When Miami’s heat couldn’t keep Jamie Foxx and Snoop Dogg from donning velvet and paisley at last month’s MTV Video Music Awards, it was clear that peacocks are first in style’s new pecking order. And the neo-dandy look — patterned fabrics, billowy silhouettes, and velvet — isn’t just for the red carpet: Johnny Depp and Heath Ledger flaunt flouncy shirts in The Libertine and Casanova, respectively; Ludacris sports a fedora and channels Austin Powers in his ”Number One Spot” video; and OutKast’s André Benjamin is known as much for his natty ensembles as his music. Meanwhile, top designers will push the trend for fall, most notably Gucci, with velvet jackets, and Armani, with fur-trimmed leather.
”This era is about standing out,” says Heatherette designer Richie Rich (who put Scissor Sisters’ Jake Shears in a rhinestoned vest for Live 8). ”Brad Pitt can wear a flowery Miu Miu shirt and women are thrilled.”
The go-to fop artist is Depp. In addition to The Libertine, the actor voices the impeccably dressed Victor Van Dort in Corpse Bride and suited up in a red velvet jacket in Charlie and the Chocolate Factory. Says Andrew Bolton, curator of 2004’s ”Bravehearts: Men in Skirts” exhibit at NYC’s Metropolitan Museum of Art: ”Depp is never afraid to tackle roles that, sartorially speaking, challenge dominant ideals of masculinity,” while his offscreen look is ”associated with the 19th-century French dandy.”
Break it to Depp gently, but flamboyant male fashion is nothing new. ”The heyday of male peacockery was in the 17th century, when men outshone women,” says Bolton. And today’s peacocks are just as keen to preen.
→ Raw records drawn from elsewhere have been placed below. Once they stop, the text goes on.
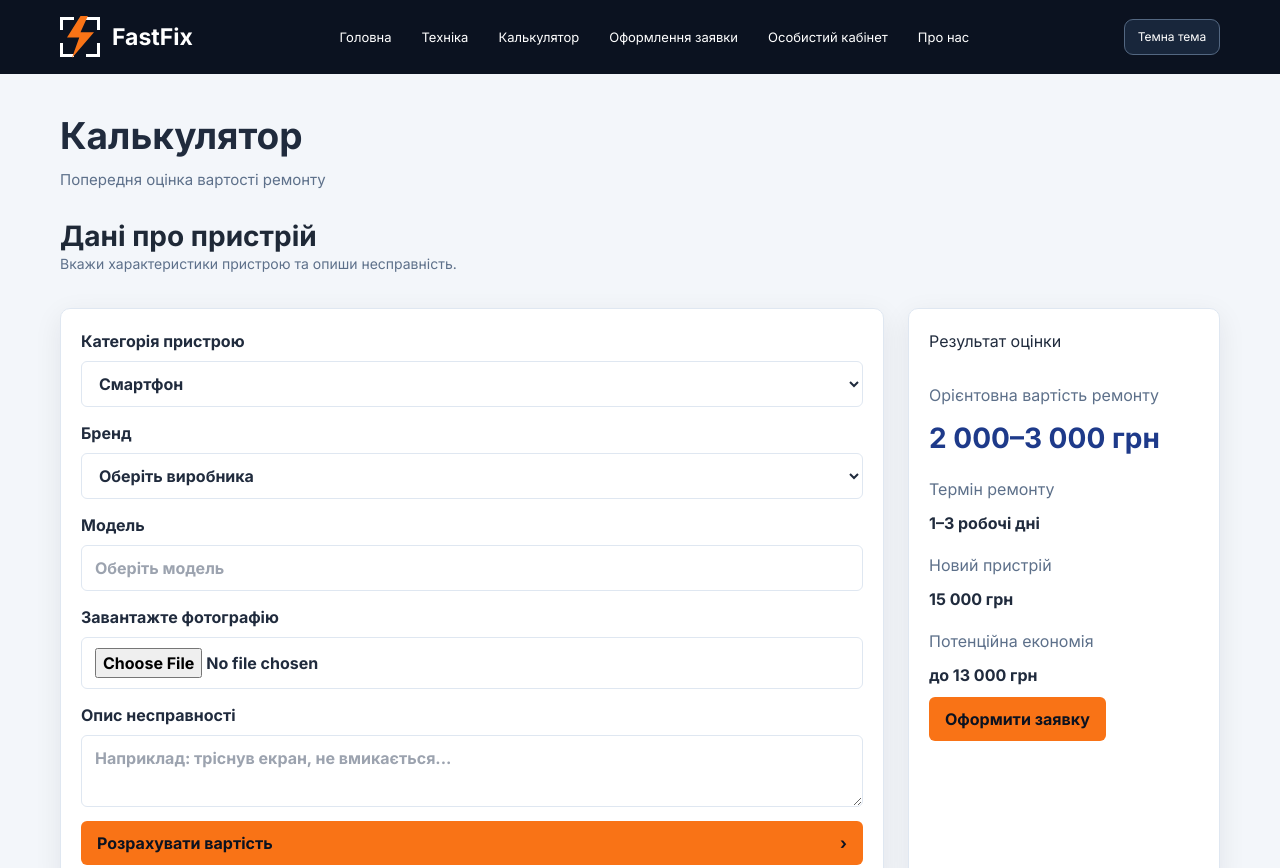
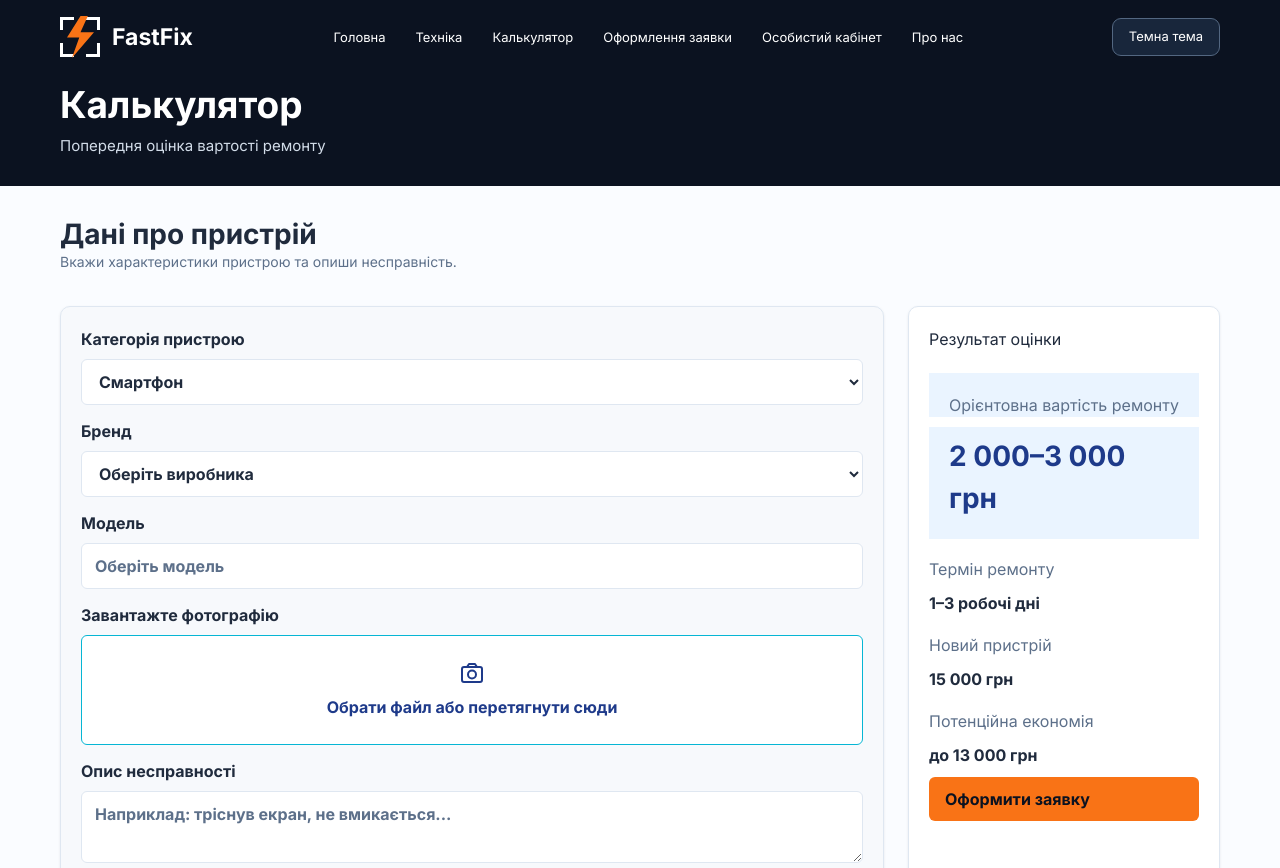
Before and after one commit to Sergiy66/FastFix, a website: page calculator.html in a window 1280 px wide. Shown: the top 868 px of the page. Drawn offline with Linux system fonts and the light colour scheme.

Commit message:
fix: align all themes with Figma

```diff
--- a/calculator.html
+++ b/calculator.html
@@ -76,9 +76,13 @@
                   placeholder="Оберіть модель" /></label
               ><label
                 >Завантажте фотографію<input
+                  class="file-input"
                   type="file"
                   name="photo"
-                  accept="image/*" /></label
+                  accept="image/*" /><span class="file-dropzone"
+                    ><img src="assets/icons/icon_photo.svg" alt="" />
+                    <span>Обрати файл або перетягнути сюди</span></span
+                  ></label
               ><label
                 >Опис несправності<textarea
                   required
--- a/css/style.css
+++ b/css/style.css
@@ -528,11 +528,11 @@ body.modal-open {
 
 @media (min-width: 768px) {
   .site-header {
-    height: 74px;
+    height: 186px;
   }
 
   .page-main {
-    padding-top: 74px;
+    padding-top: 186px;
   }
 
   .site-header .header-bar .logo {
@@ -545,24 +545,20 @@ body.modal-open {
     font-size: 22px;
   }
 
-  .page-main > .page-intro {
-    position: static;
-    width: calc(100% - 64px);
-    height: auto;
-    margin: 0 auto;
-    padding-top: 34px;
-    overflow: visible;
-    clip: auto;
-    white-space: normal;
-    color: #1f2937;
+  .site-header .mobile-page-intro {
+    display: block;
+    padding-top: 8px;
   }
 
-  .site-header .mobile-page-intro {
-    display: none;
+  .site-header .mobile-page-intro strong {
+    font-size: 37px;
+    line-height: normal;
   }
 
-  .page-main > .page-intro p {
-    color: #64748b;
+  .site-header .mobile-page-intro p {
+    margin-top: 8px;
+    color: var(--ff-text-on-inverse);
+    font-size: 15px;
   }
 
   .site-footer {
@@ -581,10 +577,6 @@ body.modal-open {
 }
 
 @media (min-width: 1280px) {
-  .page-main > .page-intro {
-    width: calc(100% - 120px);
-  }
-
   .site-header .desktop-nav {
     font-size: 13px;
   }
@@ -636,7 +628,7 @@ body.modal-open {
   --ff-cyan-subtle: #e7f7fc;
   --ff-switch-surface: #18263b;
   --ff-switch-border: #536781;
-  --ff-shadow: 0 8px 28px rgb(15 23 42 / 0.08);
+  --ff-shadow: 0 1px 3px rgb(15 23 42 / 0.08);
 }
 
 :root[data-theme="dark"] {
@@ -655,7 +647,7 @@ body.modal-open {
   --ff-cyan-subtle: #143541;
   --ff-switch-surface: #23334b;
   --ff-switch-border: #6e83a0;
-  --ff-shadow: 0 10px 32px rgb(0 0 0 / 0.28);
+  --ff-shadow: 0 1px 3px rgb(0 0 0 / 0.2);
 }
 
 body {
@@ -669,14 +661,23 @@ html[data-theme] body.bg-fastfix-surface {
   background-color: var(--ff-bg);
 }
 
+html[data-theme] body[class*="bg-[#F3F6FA]"] {
+  color: var(--ff-text);
+  background-color: var(--ff-bg);
+}
+
 html[data-theme] body.text-fastfix-text,
-html[data-theme] .text-fastfix-text {
+html[data-theme] .text-fastfix-text,
+html[data-theme] .text-\[\#1F2937\] {
   color: var(--ff-text);
 }
 
-html[data-theme] .text-fastfix-muted,
-html[data-theme] [class*="text-[#5B6B82]"],
-html[data-theme] [class*="text-[#667B98]"] {
+html[data-theme] .text-fastfix-muted {
+  color: var(--ff-muted);
+}
+
+html[data-theme] header[class*="[&_p]:text-[#5B6B82]"] p,
+html[data-theme] header[class*="[&_p]:text-[#667B98]"] p {
   color: var(--ff-muted);
 }
 
@@ -684,6 +685,33 @@ html[data-theme] [class*="text-[#667B98]"] {
 body > header {
   color: var(--ff-text-inverse);
   background-color: var(--ff-surface-inverse);
+}
+
+html[data-theme] .bg-fastfix-dark,
+html[data-theme] .bg-\[\#0B1220\] {
+  background-color: var(--ff-surface-inverse);
+}
+
+html[data-theme] .bg-\[\#F3F6FA\] {
+  background-color: var(--ff-bg);
+}
+
+html[data-theme] .bg-\[\#EDF4FF\] {
+  background-color: var(--ff-accent-subtle);
+}
+
+html[data-theme] .bg-\[\#FF6B0B\],
+html[data-theme] .bg-\[\#F97316\] {
+  background-color: var(--ff-action-primary);
+}
+
+html[data-theme] .text-\[\#C9D4E3\],
+html[data-theme] .text-\[\#D2DCE8\] {
+  color: var(--ff-text-on-inverse);
+}
+
+html[data-theme] .border-\[\#D2DCE8\] {
+  border-color: var(--ff-border);
 }
 
 .site-footer,
@@ -694,6 +722,15 @@ body > header {
 
 .site-footer {
   border-top: 1px solid var(--ff-surface-inverse);
+}
+
+.cta-panel p {
+  color: var(--ff-text-on-inverse);
+}
+
+.site-footer a,
+.site-footer .logo {
+  color: var(--ff-text-inverse);
 }
 
 .theme-toggle {
@@ -739,6 +776,89 @@ main article,
   box-shadow: var(--ff-shadow);
 }
 
+html[data-theme] .bg-white {
+  background-color: var(--ff-surface);
+}
+
+html[data-theme] .border-fastfix-border {
+  border-color: var(--ff-border);
+}
+
+#calculator-form,
+#request-form,
+#feedback-form {
+  background-color: var(--ff-surface-subtle);
+}
+
+.form-stack > .primary-button {
+  width: 253px;
+  max-width: 100%;
+  align-self: flex-start;
+}
+
+.estimate .primary-button {
+  width: 100%;
+  align-self: stretch;
+}
+
+.file-input {
+  position: absolute;
+  width: 1px;
+  height: 1px;
+  overflow: hidden;
+  clip: rect(0 0 0 0);
+  clip-path: inset(50%);
+  white-space: nowrap;
+}
+
+.file-dropzone {
+  display: flex;
+  min-height: 110px;
+  flex-direction: column;
+  align-items: center;
+  justify-content: center;
+  gap: 10px;
+  border: 1px solid var(--ff-cyan);
+  border-radius: 6px;
+  color: var(--ff-primary);
+  background: var(--ff-surface);
+  cursor: pointer;
+}
+
+.file-dropzone img {
+  width: 24px;
+  height: 24px;
+}
+
+.file-input:focus-visible + .file-dropzone {
+  outline: 2px solid var(--ff-cyan);
+  outline-offset: 2px;
+}
+
+#calculator-form + .estimate > p:first-of-type,
+#calculator-form + .estimate > strong {
+  width: 100%;
+  margin: 0;
+  padding-inline: 20px;
+  background: var(--ff-accent-subtle);
+}
+
+#calculator-form + .estimate > p:first-of-type {
+  padding-top: 20px;
+}
+
+#calculator-form + .estimate > strong {
+  padding-top: 8px;
+  padding-bottom: 20px;
+}
+
+.faq,
+.history,
+.comparison-card,
+.repair-card {
+  background-color: var(--ff-surface-subtle);
+}
+
 .page-card p,
 .section-heading p,
 .page-main > .page-intro p,
@@ -760,6 +880,11 @@ main article > span:has(img) {
   background-color: var(--ff-accent-subtle);
 }
 
+.icon-box,
+main article > span:has(img) {
+  color: var(--ff-primary);
+}
+
 .form-stack input,
 .form-stack select,
 .form-stack textarea,
@@ -770,6 +895,11 @@ main article > span:has(img) {
   color: var(--ff-text);
   border-color: var(--ff-border);
   background-color: var(--ff-surface);
+}
+
+input::placeholder,
+textarea::placeholder {
+  color: var(--ff-muted);
 }
 
 .secondary-button {
@@ -791,26 +921,26 @@ main button[type="submit"] {
   color: var(--ff-primary);
 }
 
-:root[data-theme="dark"] .bg-white,
-:root[data-theme="dark"] [class*="bg-white"] {
-  background-color: var(--ff-surface);
-}
-
-:root[data-theme="dark"] .text-fastfix-text,
-:root[data-theme="dark"] .text-fastfix-primary {
+html[data-theme] .text-fastfix-primary {
   color: var(--ff-primary);
 }
 
-:root[data-theme="dark"] .text-fastfix-muted,
-:root[data-theme="dark"] [class*="text-[#5B6B82]"],
-:root[data-theme="dark"] [class*="text-[#667B98]"] {
-  color: var(--ff-muted);
+html[data-theme] .bg-fastfix-cyan {
+  background-color: var(--ff-cyan);
+}
+
+html[data-theme] .focus\:border-fastfix-cyan:focus {
+  border-color: var(--ff-cyan);
 }
 
 @media (min-width: 1024px) {
   .theme-toggle {
+    width: 108px;
+    height: 38px;
+    flex-basis: 108px;
     margin-left: 8px;
     margin-right: 0;
+    font-size: 13px;
   }
 }
 
--- a/js/app.js
+++ b/js/app.js
@@ -1,9 +1,6 @@
 document.addEventListener("DOMContentLoaded", () => {
   const root = document.documentElement;
   const storedTheme = localStorage.getItem("fastfix-theme");
-  const preferredTheme = window.matchMedia?.("(prefers-color-scheme: dark)").matches
-    ? "dark"
-    : "light";
   const setTheme = (theme) => {
     root.dataset.theme = theme;
     const toggle = document.querySelector("[data-theme-toggle]");
@@ -31,7 +28,7 @@ document.addEventListener("DOMContentLoaded", () => {
       setTheme(theme);
     });
   }
-  setTheme(storedTheme === "dark" || storedTheme === "light" ? storedTheme : preferredTheme);
+  setTheme(storedTheme === "dark" || storedTheme === "light" ? storedTheme : "light");
 
   const youtubePlayer = document.querySelector("[data-youtube-player]");
   const localVideoNote = document.querySelector("[data-video-local-note]");
```
Also changed, not shown: index.html (+1 -1 lines), tests/feedback-form.dom.test.js (+1 -0 lines), tests/theme-tokens.test.js (added, +26 -0 lines).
Says the Black Eyed Peas’ will.i.am: ”Jay-Z and Diddy are now CEOs saying you don’t have to do the baggies and T-shirts.”